--- Extracted records Enclosed Below ---

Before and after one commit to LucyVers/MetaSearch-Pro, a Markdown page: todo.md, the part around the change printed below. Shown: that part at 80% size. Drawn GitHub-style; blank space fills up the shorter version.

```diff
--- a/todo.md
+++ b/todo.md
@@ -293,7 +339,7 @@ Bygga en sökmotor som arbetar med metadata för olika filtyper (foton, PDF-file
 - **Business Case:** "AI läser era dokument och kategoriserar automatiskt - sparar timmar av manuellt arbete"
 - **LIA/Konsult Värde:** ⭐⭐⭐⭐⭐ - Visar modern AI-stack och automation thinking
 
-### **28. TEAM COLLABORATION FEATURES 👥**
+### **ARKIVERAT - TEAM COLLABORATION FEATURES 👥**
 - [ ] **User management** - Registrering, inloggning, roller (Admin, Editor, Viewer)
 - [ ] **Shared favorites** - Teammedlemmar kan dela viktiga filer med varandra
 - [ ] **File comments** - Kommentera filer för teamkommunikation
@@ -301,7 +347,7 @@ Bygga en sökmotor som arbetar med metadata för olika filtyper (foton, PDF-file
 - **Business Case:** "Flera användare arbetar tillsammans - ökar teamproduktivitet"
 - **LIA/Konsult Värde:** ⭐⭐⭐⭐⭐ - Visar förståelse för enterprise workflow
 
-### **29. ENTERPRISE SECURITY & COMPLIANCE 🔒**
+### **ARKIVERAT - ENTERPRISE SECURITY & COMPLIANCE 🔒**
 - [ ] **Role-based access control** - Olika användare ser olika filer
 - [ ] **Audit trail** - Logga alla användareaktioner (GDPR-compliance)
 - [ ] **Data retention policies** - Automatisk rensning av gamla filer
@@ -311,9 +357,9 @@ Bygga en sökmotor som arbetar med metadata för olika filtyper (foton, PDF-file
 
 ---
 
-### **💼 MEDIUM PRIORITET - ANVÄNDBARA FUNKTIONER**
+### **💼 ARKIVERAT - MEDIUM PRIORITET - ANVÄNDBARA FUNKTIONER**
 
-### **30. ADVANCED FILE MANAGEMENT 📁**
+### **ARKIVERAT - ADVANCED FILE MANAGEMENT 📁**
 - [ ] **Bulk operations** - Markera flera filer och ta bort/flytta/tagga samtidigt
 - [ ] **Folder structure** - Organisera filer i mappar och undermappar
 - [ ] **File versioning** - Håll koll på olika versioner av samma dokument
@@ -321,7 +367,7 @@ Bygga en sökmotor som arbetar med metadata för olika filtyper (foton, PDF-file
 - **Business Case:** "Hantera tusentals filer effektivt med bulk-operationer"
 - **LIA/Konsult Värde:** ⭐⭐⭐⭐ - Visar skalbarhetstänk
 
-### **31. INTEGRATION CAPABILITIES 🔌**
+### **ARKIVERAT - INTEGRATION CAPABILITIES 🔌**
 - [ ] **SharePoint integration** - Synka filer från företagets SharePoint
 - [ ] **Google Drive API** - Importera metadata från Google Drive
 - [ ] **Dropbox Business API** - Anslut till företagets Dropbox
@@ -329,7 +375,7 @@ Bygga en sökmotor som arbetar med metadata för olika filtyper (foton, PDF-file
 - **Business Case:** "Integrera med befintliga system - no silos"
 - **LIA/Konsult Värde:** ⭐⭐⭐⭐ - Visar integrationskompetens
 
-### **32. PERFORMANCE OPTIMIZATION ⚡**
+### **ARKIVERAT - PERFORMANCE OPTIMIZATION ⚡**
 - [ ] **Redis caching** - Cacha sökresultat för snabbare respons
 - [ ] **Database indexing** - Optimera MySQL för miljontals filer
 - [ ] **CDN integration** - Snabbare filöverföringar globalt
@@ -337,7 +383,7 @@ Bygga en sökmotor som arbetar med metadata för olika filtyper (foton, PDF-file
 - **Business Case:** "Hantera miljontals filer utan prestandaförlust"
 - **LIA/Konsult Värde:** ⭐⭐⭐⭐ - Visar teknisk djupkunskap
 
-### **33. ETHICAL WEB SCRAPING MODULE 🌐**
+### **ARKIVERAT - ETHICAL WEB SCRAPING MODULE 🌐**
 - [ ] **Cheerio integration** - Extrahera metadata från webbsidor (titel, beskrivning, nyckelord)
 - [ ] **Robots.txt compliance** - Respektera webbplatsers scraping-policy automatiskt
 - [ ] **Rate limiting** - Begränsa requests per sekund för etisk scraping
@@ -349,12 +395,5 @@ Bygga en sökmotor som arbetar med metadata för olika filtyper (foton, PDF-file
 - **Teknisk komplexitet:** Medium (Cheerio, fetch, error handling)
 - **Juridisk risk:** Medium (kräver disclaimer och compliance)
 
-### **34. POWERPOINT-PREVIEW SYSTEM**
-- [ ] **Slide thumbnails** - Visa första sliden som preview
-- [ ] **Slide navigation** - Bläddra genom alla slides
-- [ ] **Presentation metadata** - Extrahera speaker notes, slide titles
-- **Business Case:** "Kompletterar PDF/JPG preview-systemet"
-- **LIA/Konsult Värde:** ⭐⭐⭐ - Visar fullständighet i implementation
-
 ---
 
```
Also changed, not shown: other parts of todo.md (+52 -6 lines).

--- End of Enclosed Extracted records ---

Every line above must be repeated exactly as it appears.

> Solution to this exercise:
Before and after one commit to LucyVers/MetaSearch-Pro, a Markdown page: todo.md, the part around the change printed below. Shown: that part at 80% size. Drawn GitHub-style; blank space fills up the shorter version.

```diff
--- a/todo.md
+++ b/todo.md
@@ -293,7 +339,7 @@ Bygga en sökmotor som arbetar med metadata för olika filtyper (foton, PDF-file
 - **Business Case:** "AI läser era dokument och kategoriserar automatiskt - sparar timmar av manuellt arbete"
 - **LIA/Konsult Värde:** ⭐⭐⭐⭐⭐ - Visar modern AI-stack och automation thinking
 
-### **28. TEAM COLLABORATION FEATURES 👥**
+### **ARKIVERAT - TEAM COLLABORATION FEATURES 👥**
 - [ ] **User management** - Registrering, inloggning, roller (Admin, Editor, Viewer)
 - [ ] **Shared favorites** - Teammedlemmar kan dela viktiga filer med varandra
 - [ ] **File comments** - Kommentera filer för teamkommunikation
@@ -301,7 +347,7 @@ Bygga en sökmotor som arbetar med metadata för olika filtyper (foton, PDF-file
 - **Business Case:** "Flera användare arbetar tillsammans - ökar teamproduktivitet"
 - **LIA/Konsult Värde:** ⭐⭐⭐⭐⭐ - Visar förståelse för enterprise workflow
 
-### **29. ENTERPRISE SECURITY & COMPLIANCE 🔒**
+### **ARKIVERAT - ENTERPRISE SECURITY & COMPLIANCE 🔒**
 - [ ] **Role-based access control** - Olika användare ser olika filer
 - [ ] **Audit trail** - Logga alla användareaktioner (GDPR-compliance)
 - [ ] **Data retention policies** - Automatisk rensning av gamla filer
@@ -311,9 +357,9 @@ Bygga en sökmotor som arbetar med metadata för olika filtyper (foton, PDF-file
 
 ---
 
-### **💼 MEDIUM PRIORITET - ANVÄNDBARA FUNKTIONER**
+### **💼 ARKIVERAT - MEDIUM PRIORITET - ANVÄNDBARA FUNKTIONER**
 
-### **30. ADVANCED FILE MANAGEMENT 📁**
+### **ARKIVERAT - ADVANCED FILE MANAGEMENT 📁**
 - [ ] **Bulk operations** - Markera flera filer och ta bort/flytta/tagga samtidigt
 - [ ] **Folder structure** - Organisera filer i mappar och undermappar
 - [ ] **File versioning** - Håll koll på olika versioner av samma dokument
@@ -321,7 +367,7 @@ Bygga en sökmotor som arbetar med metadata för olika filtyper (foton, PDF-file
 - **Business Case:** "Hantera tusentals filer effektivt med bulk-operationer"
 - **LIA/Konsult Värde:** ⭐⭐⭐⭐ - Visar skalbarhetstänk
 
-### **31. INTEGRATION CAPABILITIES 🔌**
+### **ARKIVERAT - INTEGRATION CAPABILITIES 🔌**
 - [ ] **SharePoint integration** - Synka filer från företagets SharePoint
 - [ ] **Google Drive API** - Importera metadata från Google Drive
 - [ ] **Dropbox Business API** - Anslut till företagets Dropbox
@@ -329,7 +375,7 @@ Bygga en sökmotor som arbetar med metadata för olika filtyper (foton, PDF-file
 - **Business Case:** "Integrera med befintliga system - no silos"
 - **LIA/Konsult Värde:** ⭐⭐⭐⭐ - Visar integrationskompetens
 
-### **32. PERFORMANCE OPTIMIZATION ⚡**
+### **ARKIVERAT - PERFORMANCE OPTIMIZATION ⚡**
 - [ ] **Redis caching** - Cacha sökresultat för snabbare respons
 - [ ] **Database indexing** - Optimera MySQL för miljontals filer
 - [ ] **CDN integration** - Snabbare filöverföringar globalt
@@ -337,7 +383,7 @@ Bygga en sökmotor som arbetar med metadata för olika filtyper (foton, PDF-file
 - **Business Case:** "Hantera miljontals filer utan prestandaförlust"
 - **LIA/Konsult Värde:** ⭐⭐⭐⭐ - Visar teknisk djupkunskap
 
-### **33. ETHICAL WEB SCRAPING MODULE 🌐**
+### **ARKIVERAT - ETHICAL WEB SCRAPING MODULE 🌐**
 - [ ] **Cheerio integration** - Extrahera metadata från webbsidor (titel, beskrivning, nyckelord)
 - [ ] **Robots.txt compliance** - Respektera webbplatsers scraping-policy automatiskt
 - [ ] **Rate limiting** - Begränsa requests per sekund för etisk scraping
@@ -349,12 +395,5 @@ Bygga en sökmotor som arbetar med metadata för olika filtyper (foton, PDF-file
 - **Teknisk komplexitet:** Medium (Cheerio, fetch, error handling)
 - **Juridisk risk:** Medium (kräver disclaimer och compliance)
 
-### **34. POWERPOINT-PREVIEW SYSTEM**
-- [ ] **Slide thumbnails** - Visa första sliden som preview
-- [ ] **Slide navigation** - Bläddra genom alla slides
-- [ ] **Presentation metadata** - Extrahera speaker notes, slide titles
-- **Business Case:** "Kompletterar PDF/JPG preview-systemet"
-- **LIA/Konsult Värde:** ⭐⭐⭐ - Visar fullständighet i implementation
-
 ---
 
```
Also changed, not shown: other parts of todo.md (+52 -6 lines).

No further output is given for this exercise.